Start of SUPPLIED MATERIAL

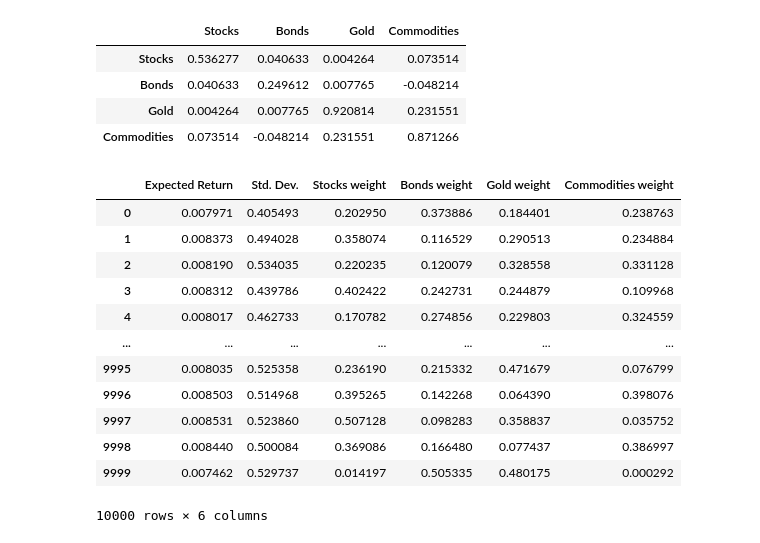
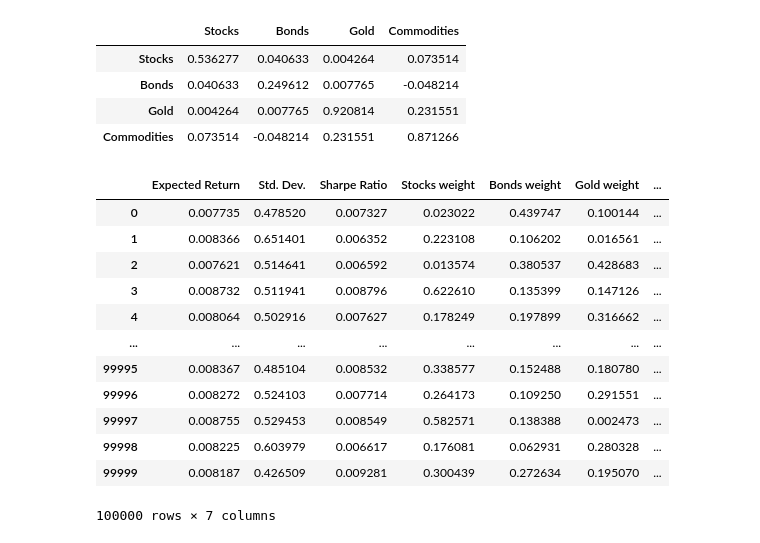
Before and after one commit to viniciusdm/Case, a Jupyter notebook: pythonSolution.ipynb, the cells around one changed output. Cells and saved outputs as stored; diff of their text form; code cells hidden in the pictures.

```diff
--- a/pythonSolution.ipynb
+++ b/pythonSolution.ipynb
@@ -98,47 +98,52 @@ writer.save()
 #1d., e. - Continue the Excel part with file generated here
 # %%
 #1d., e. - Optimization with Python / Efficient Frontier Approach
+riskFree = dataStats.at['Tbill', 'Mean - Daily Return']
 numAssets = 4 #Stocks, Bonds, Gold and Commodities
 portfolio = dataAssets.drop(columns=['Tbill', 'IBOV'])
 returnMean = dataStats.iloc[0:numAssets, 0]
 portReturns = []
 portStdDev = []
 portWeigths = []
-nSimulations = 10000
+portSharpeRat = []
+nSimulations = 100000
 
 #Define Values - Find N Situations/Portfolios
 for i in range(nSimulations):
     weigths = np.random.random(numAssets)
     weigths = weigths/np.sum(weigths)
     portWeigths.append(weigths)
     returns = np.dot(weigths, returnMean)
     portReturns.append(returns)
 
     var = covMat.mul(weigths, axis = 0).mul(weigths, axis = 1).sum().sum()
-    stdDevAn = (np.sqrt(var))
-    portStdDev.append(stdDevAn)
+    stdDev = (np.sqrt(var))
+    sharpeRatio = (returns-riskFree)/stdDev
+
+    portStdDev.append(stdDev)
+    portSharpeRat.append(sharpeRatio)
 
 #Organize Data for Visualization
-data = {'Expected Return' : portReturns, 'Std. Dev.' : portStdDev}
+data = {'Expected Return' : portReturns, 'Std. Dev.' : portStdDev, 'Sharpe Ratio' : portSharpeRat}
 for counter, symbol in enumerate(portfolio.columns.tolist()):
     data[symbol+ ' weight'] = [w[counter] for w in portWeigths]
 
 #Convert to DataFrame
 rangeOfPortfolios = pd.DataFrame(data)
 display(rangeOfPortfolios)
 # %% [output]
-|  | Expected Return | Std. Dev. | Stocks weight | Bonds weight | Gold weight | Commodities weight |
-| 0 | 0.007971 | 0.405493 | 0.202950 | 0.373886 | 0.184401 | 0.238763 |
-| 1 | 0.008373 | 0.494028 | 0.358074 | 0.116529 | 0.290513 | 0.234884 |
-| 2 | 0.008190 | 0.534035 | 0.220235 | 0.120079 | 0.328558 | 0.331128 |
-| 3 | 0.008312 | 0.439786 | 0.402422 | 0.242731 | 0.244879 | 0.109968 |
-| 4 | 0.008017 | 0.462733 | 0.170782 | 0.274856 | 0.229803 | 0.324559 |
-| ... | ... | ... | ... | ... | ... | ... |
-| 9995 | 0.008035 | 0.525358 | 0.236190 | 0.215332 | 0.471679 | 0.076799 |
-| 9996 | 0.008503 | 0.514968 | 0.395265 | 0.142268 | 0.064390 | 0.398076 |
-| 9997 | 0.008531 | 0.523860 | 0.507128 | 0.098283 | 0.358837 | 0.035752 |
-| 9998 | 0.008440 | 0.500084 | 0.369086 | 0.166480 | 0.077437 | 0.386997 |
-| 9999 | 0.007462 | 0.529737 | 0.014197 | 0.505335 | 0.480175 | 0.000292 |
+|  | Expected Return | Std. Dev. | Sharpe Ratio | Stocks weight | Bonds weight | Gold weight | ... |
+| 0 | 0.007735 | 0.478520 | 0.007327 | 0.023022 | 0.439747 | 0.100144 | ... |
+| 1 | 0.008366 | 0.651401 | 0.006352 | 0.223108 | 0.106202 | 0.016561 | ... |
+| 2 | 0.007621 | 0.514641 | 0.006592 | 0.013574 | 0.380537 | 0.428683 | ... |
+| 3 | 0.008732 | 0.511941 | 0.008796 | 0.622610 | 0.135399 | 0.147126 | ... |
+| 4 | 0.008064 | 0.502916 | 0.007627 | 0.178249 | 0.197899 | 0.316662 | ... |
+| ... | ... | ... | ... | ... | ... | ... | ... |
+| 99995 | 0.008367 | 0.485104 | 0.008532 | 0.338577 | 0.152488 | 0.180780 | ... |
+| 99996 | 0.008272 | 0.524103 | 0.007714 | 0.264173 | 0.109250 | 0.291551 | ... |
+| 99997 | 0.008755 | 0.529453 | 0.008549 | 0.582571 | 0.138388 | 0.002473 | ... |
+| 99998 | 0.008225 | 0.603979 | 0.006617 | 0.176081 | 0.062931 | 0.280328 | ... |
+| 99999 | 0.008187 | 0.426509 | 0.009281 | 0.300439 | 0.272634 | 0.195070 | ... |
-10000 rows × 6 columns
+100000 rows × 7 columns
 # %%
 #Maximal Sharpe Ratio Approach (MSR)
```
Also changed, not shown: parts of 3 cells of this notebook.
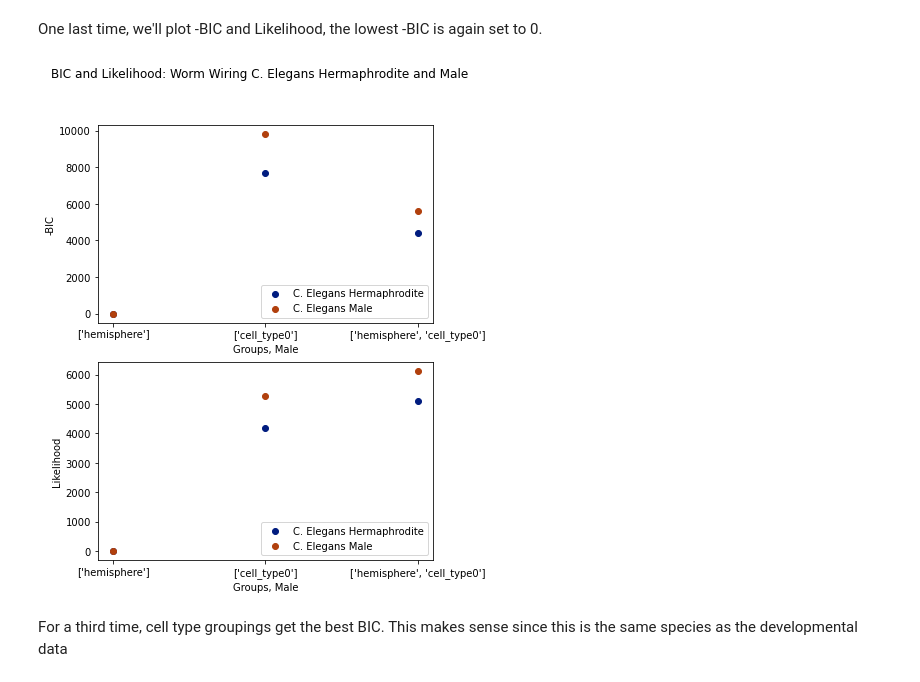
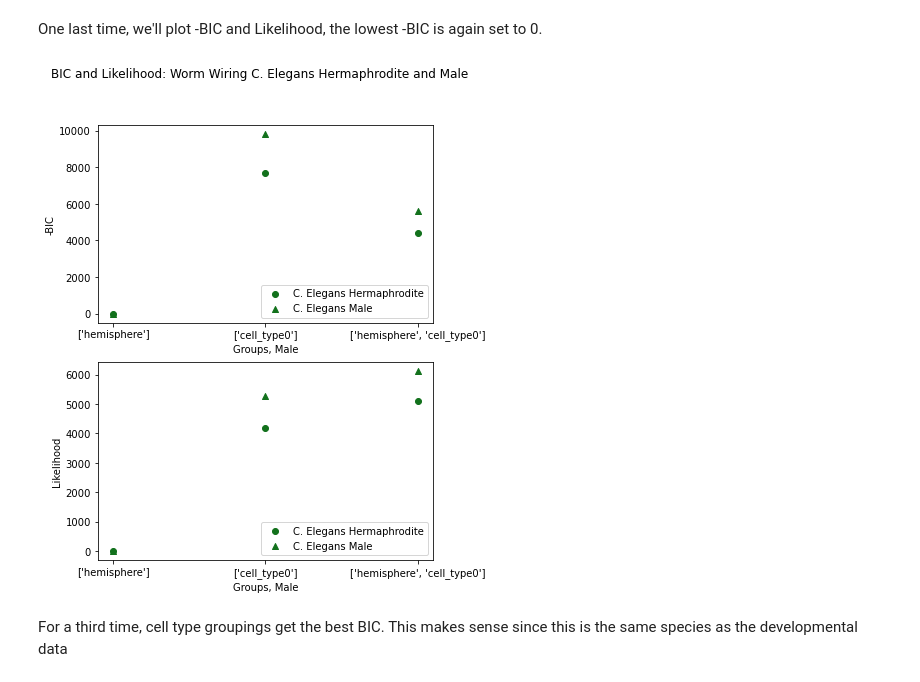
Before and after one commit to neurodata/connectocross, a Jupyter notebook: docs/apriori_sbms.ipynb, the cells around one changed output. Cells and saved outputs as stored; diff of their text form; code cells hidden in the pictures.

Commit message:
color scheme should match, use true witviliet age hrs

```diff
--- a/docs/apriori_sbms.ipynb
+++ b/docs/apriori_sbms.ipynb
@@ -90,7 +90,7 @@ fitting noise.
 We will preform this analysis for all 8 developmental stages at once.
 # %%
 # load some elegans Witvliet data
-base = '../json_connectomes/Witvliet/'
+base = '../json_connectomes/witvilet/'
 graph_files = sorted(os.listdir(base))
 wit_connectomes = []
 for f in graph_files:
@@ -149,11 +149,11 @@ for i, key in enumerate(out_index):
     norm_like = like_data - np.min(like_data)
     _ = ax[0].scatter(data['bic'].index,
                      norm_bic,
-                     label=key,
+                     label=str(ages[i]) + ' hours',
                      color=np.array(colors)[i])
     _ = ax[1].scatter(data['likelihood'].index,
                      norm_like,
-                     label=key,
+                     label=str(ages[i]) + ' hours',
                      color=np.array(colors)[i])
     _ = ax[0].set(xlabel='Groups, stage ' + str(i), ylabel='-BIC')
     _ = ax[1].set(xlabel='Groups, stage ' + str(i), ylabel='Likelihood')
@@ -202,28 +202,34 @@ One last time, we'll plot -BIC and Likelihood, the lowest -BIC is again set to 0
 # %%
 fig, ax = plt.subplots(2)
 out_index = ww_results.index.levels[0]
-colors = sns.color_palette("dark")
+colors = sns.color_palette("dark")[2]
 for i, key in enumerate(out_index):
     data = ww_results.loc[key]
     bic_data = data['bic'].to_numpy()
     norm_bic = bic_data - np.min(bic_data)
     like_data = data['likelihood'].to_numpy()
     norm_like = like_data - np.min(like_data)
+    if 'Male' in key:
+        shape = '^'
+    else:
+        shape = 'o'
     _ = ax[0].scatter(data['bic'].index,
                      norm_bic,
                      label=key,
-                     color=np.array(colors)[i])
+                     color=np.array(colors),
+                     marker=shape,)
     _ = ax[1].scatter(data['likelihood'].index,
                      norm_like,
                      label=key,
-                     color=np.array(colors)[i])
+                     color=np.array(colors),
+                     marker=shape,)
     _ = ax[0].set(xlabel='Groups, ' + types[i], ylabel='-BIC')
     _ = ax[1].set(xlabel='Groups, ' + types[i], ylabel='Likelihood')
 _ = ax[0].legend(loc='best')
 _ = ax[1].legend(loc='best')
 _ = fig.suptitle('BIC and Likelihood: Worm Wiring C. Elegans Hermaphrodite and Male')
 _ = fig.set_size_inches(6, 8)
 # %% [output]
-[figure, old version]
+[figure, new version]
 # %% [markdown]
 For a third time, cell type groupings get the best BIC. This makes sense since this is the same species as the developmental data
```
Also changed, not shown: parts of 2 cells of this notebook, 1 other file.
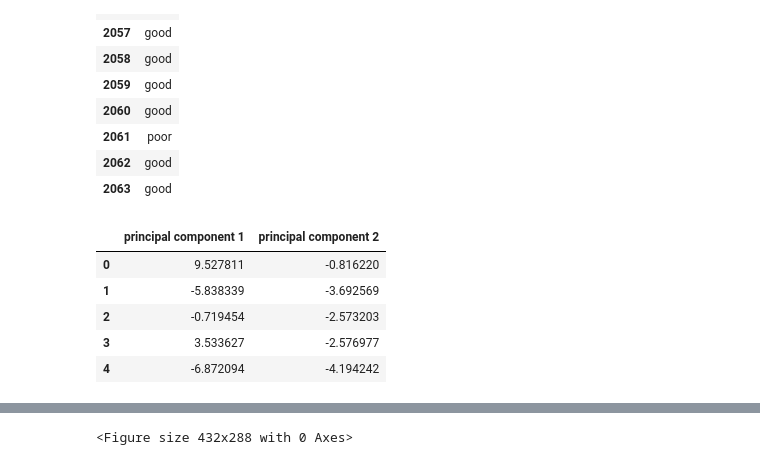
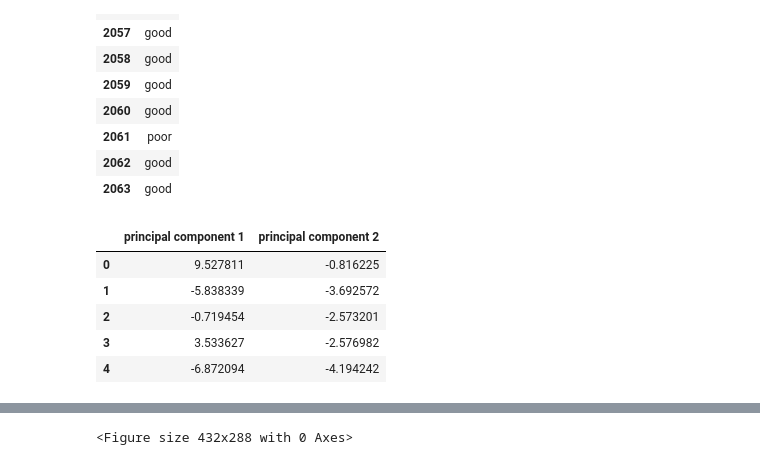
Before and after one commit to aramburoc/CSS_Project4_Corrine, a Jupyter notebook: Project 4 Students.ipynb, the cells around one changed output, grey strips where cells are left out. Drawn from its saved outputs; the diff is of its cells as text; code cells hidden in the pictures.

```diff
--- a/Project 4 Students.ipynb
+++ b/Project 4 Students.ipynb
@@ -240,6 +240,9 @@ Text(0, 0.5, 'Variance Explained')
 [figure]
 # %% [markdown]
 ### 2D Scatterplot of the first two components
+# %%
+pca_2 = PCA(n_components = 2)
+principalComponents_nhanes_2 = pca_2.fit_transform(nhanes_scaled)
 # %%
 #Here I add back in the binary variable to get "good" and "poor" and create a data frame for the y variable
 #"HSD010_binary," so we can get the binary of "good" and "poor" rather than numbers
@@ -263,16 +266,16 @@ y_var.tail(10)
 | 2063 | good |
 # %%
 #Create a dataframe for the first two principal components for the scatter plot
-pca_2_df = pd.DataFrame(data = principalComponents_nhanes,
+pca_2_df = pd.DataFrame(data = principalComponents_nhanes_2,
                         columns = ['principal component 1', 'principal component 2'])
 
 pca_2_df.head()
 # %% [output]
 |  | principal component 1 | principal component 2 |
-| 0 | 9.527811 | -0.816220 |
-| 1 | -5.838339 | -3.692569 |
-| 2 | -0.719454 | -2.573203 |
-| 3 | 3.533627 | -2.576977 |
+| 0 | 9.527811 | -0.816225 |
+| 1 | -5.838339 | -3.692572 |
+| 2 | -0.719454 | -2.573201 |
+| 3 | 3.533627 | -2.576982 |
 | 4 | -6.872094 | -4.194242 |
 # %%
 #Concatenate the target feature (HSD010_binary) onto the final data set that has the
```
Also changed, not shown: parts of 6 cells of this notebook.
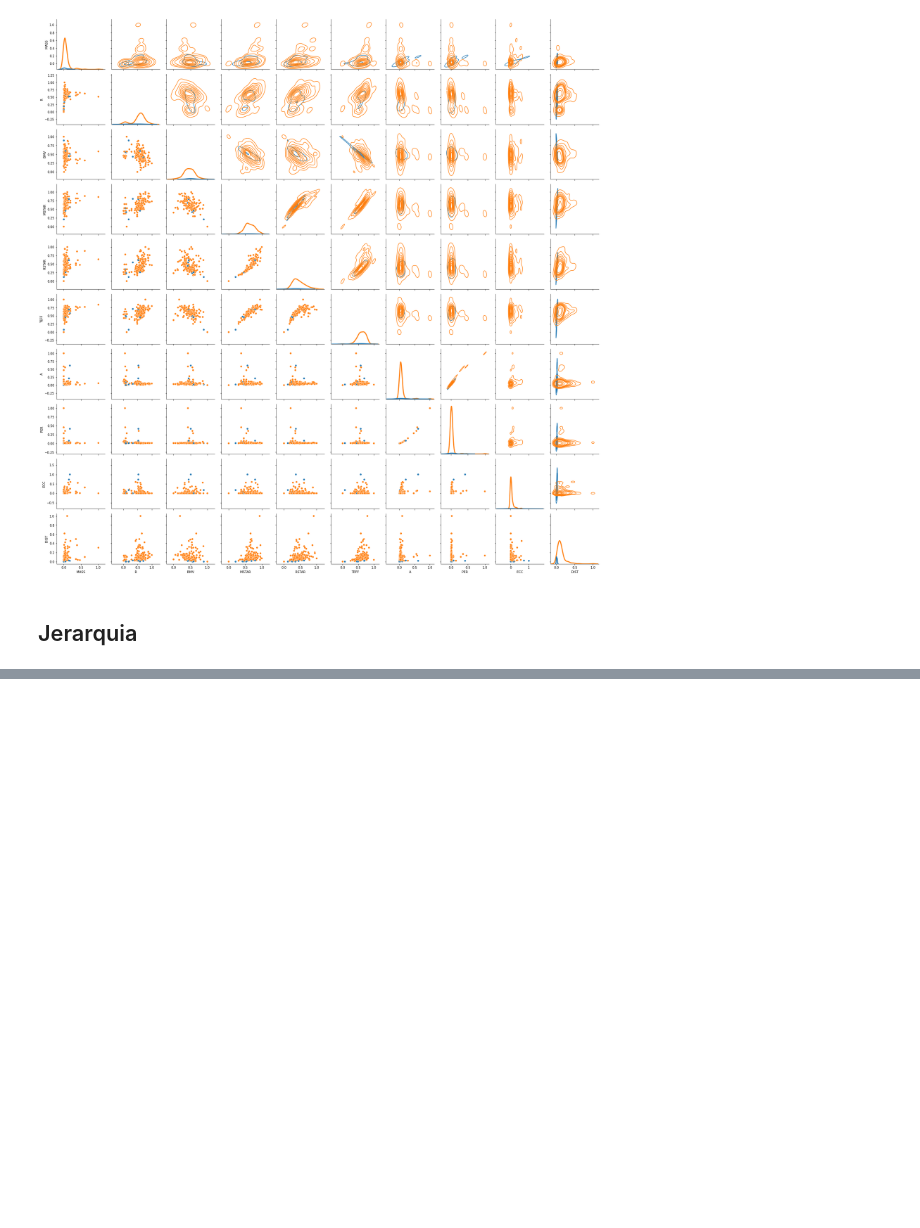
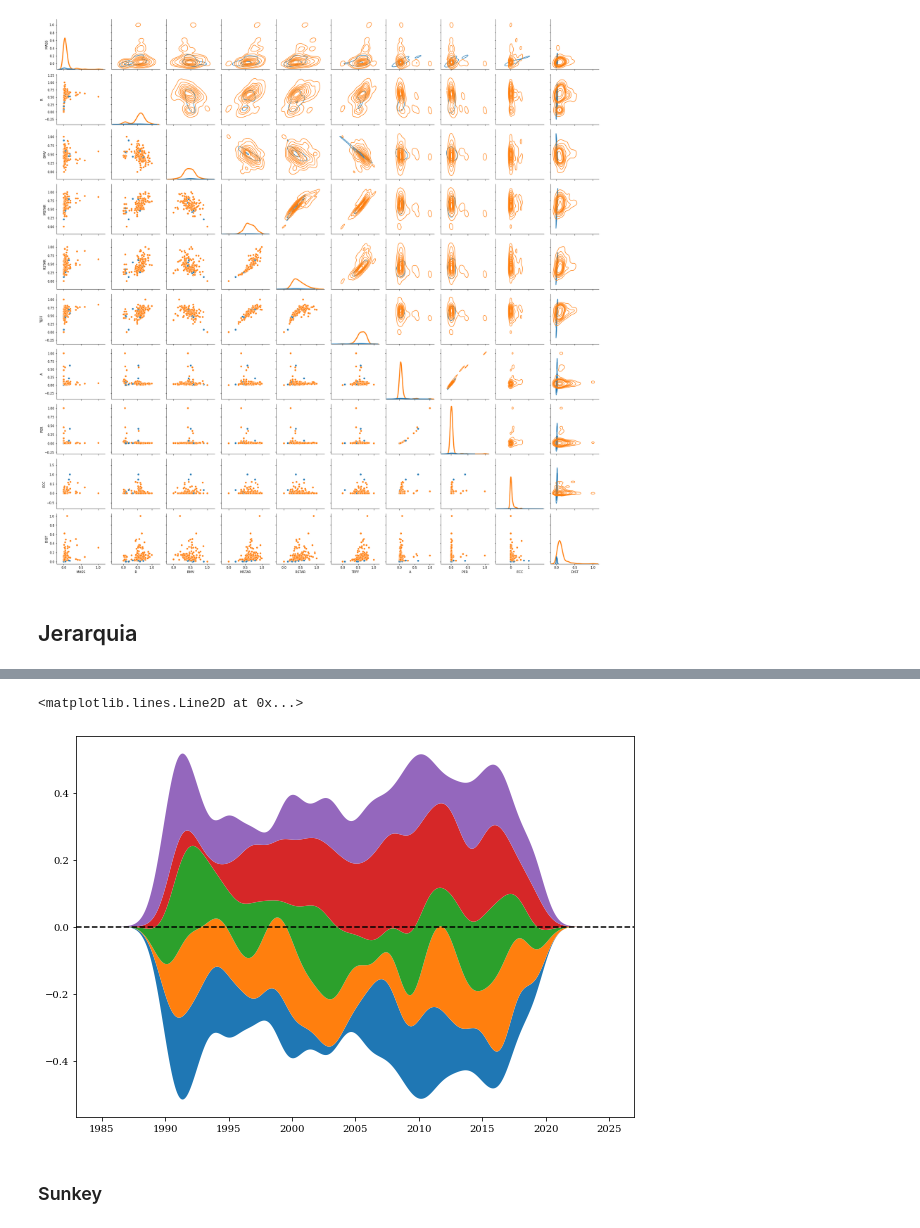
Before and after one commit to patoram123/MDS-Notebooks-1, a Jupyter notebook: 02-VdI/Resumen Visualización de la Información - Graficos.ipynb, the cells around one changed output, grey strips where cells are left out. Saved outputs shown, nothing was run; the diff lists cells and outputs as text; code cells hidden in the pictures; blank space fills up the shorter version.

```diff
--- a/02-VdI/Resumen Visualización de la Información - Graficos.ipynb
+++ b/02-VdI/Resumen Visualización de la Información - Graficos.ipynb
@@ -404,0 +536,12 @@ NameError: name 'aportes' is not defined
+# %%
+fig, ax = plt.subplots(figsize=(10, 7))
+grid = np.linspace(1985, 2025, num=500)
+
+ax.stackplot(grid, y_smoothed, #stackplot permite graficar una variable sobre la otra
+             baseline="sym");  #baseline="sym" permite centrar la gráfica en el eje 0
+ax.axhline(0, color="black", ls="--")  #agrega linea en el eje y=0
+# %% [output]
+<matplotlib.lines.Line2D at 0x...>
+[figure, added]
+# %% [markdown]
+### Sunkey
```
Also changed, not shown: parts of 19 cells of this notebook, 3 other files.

End of SUPPLIED MATERIAL

## [TRY IT]
Look through the entries above; find each line with the word "Also" and copy it.

## [RESULT BELOW]
Also changed, not shown: parts of 3 cells of this notebook.
Also changed, not shown: parts of 2 cells of this notebook, 1 other file.
Also changed, not shown: parts of 6 cells of this notebook.
Also changed, not shown: parts of 19 cells of this notebook, 3 other files.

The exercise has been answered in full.